Volleyball victories belong to the Vikings girls
For La Jolla High School, the girls
volleyball season couldn’t have gotten off to a better start. Fueled by a three-game sweep of city rival The Bishop’s School on Sept. 13, the Vikings opened the 2005 campaign by going 3-0 in the season’s first week.
The match against Bishop’s, which came in its season opener, couldn’t have better captured the two teams’ neighborhood rivalry, despite the quick nature with which La Jolla dispatched its opponent. The Vikings won the first game, 25-10, but then had to negotiate two nail-biters in wins of 27-25 and 26-24 to close it out.
Had a few points gone the other way in Game 2 and Game 3, the Vikings and Knights could easily have been playing a full five-game match.
“We were able to pull this one out in three games, but this season, there are so many teams in San Diego that are very, very equal,” La Jolla Coach Dave Jones said. “On any given day, three or four different teams could be on top. It will be interesting where we start and where we end up. It might be a situation where everybody kind of beats up on each other all the way down to the wire.”
The Vikings put the Bishop’s match away by rallying in Game 3 from deficits of 8-3 and 21-14. After Bishop’s surged to that 21-14 lead as Torie Hadeler held serve for six straight points, the Knights wouldn’t score consecutive points the rest of the day.
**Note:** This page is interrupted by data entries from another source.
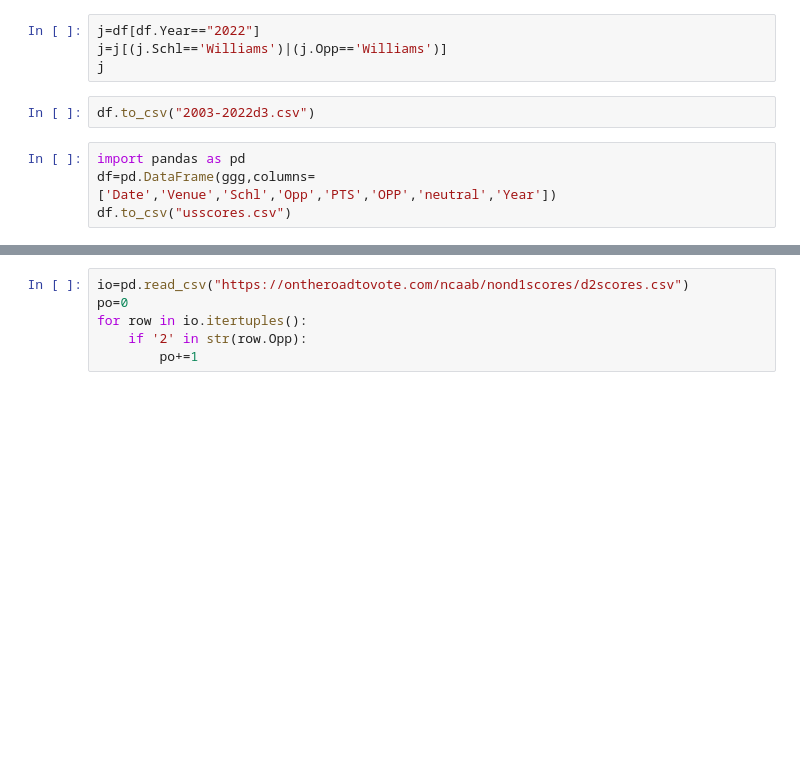
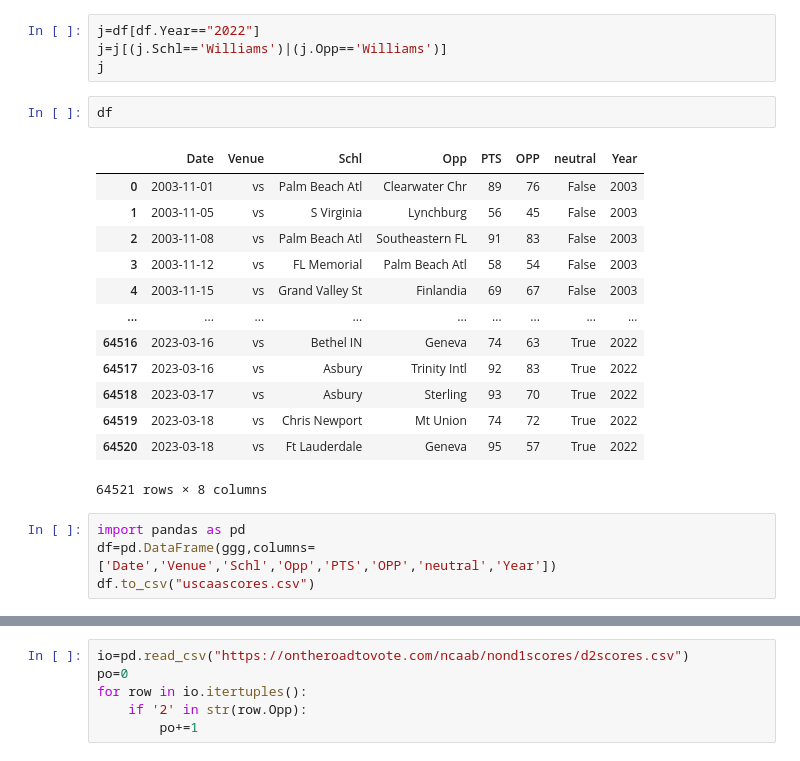
Before and after one commit to easella/ncaabelos, a Jupyter notebook: ncaab-for-free.ipynb, the cells around one changed output, grey strips where cells are left out. Cells and saved outputs as stored; diff of their text form; blank space fills up the shorter version.

```diff
--- a/ncaab-for-free.ipynb
+++ b/ncaab-for-free.ipynb
@@ -143,9 +145,23 @@ for key in us:
 j=df[df.Year=="2022"]
 j=j[(j.Schl=='Williams')|(j.Opp=='Williams')]
 j
-# %%
-df.to_csv("2003-2022d3.csv")
+# %%
+df
+# %% [output]
+|  | Date | Venue | Schl | Opp | PTS | OPP | neutral | Year |
+| 0 | 2003-11-01 | vs | Palm Beach Atl | Clearwater Chr | 89 | 76 | False | 2003 |
+| 1 | 2003-11-05 | vs | S Virginia | Lynchburg | 56 | 45 | False | 2003 |
+| 2 | 2003-11-08 | vs | Palm Beach Atl | Southeastern FL | 91 | 83 | False | 2003 |
+| 3 | 2003-11-12 | vs | FL Memorial | Palm Beach Atl | 58 | 54 | False | 2003 |
+| 4 | 2003-11-15 | vs | Grand Valley St | Finlandia | 69 | 67 | False | 2003 |
+| ... | ... | ... | ... | ... | ... | ... | ... | ... |
+| 64516 | 2023-03-16 | vs | Bethel IN | Geneva | 74 | 63 | True | 2022 |
+| 64517 | 2023-03-16 | vs | Asbury | Trinity Intl | 92 | 83 | True | 2022 |
+| 64518 | 2023-03-17 | vs | Asbury | Sterling | 93 | 70 | True | 2022 |
+| 64519 | 2023-03-18 | vs | Chris Newport | Mt Union | 74 | 72 | True | 2022 |
+| 64520 | 2023-03-18 | vs | Ft Lauderdale | Geneva | 95 | 57 | True | 2022 |
+64521 rows × 8 columns
 # %%
 import pandas as pd
 df=pd.DataFrame(ggg,columns=['Date','Venue','Schl','Opp','PTS','OPP','neutral','Year'])
-df.to_csv("usscores.csv")
+df.to_csv("uscaascores.csv")
```
Also changed, not shown: parts of 24 cells of this notebook.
An Alex Kearney kill and two unforced errors by the Knights got the Vikings within a point at 23-22, and after the Knights’ Rachel Cocalis registered a kill that put her team one point away from sending it to a Game 4, the Vikings rattled off four straight points on Jennifer Keane’s serve to close it out.
“I wasn’t surprised to have some close games here. I was happy we were able to get through it in three,” Jones said. “It came very close to going four, so that comeback was huge. It was kind of a confidence builder for us to be able to do that.”
In Game 2, La Jolla built a large early lead, but allowed Bishop’s back into it and had to battle down the stretch. The Vikings led, 12-6 and 15-9, before the Knights stormed back to tie the game at 15 and eventually take a 19-17 lead. After that point, La Jolla never led until it snuck ahead at 24-23 on a Kearney kill.
Bishop’s took a 25-24 lead with kills from Jenna Diggs and Cocalis, but the Vikings rallied for three straight points to win. The first two came on unforced errors by Bishop’s, and Lily Durwood finished the game out with an ace.
Game 1 belonged to La Jolla from the start. The Vikings built leads of 7-2, 11-7 and 15-9 before rattling off eight unanswered points on the serve of Durwood to get within closing distance.
“They have a really great team, and I think maybe they were just a little bit off today,” La Jolla Coach Jones said of Bishop’s, which had started the season 6-0 and had won the San Diego Classic tournament the weekend before.
Bishop’s Coach Tod Mattox was not disappointed with being swept because two of the three games were competitive, and said the loss served as a stepping stone for his team.
“They played very well, and they got off to a good start,” Mattox said. “We didn’t play well in the first game, so that got them going. We had game points in both Games 2 and 3. We didn’t do a good job closing out games, and there are a bunch of small reasons for that. We need to get back in the gym. We’ll be all right.”
Mattox said La Jolla played the big points very well. “A 3-0 score looks like a blowout, but it very easily could have been 2-1 us after three games. With the exception of Game 1, I thought we competed hard.”
The Knights were led offensively by Cocalis, who contributed nine kills, and Hadeler, who had six.
For La Jolla, Cameron Smith had 11 kills, and Kearney added nine. Durwood pitched in with 20 assists, and Avalon Preisondorfer had five blocks.
Both coaches said the opportunity to play against a school just around the corner in the season’s first week made for an eventful start to the year.
“We know a lot of their kids and their families, so it’s fun,” Mattox said.
Added Jones: “The parents usually get into it. A lot of these parents and kids have known each other for a long time.”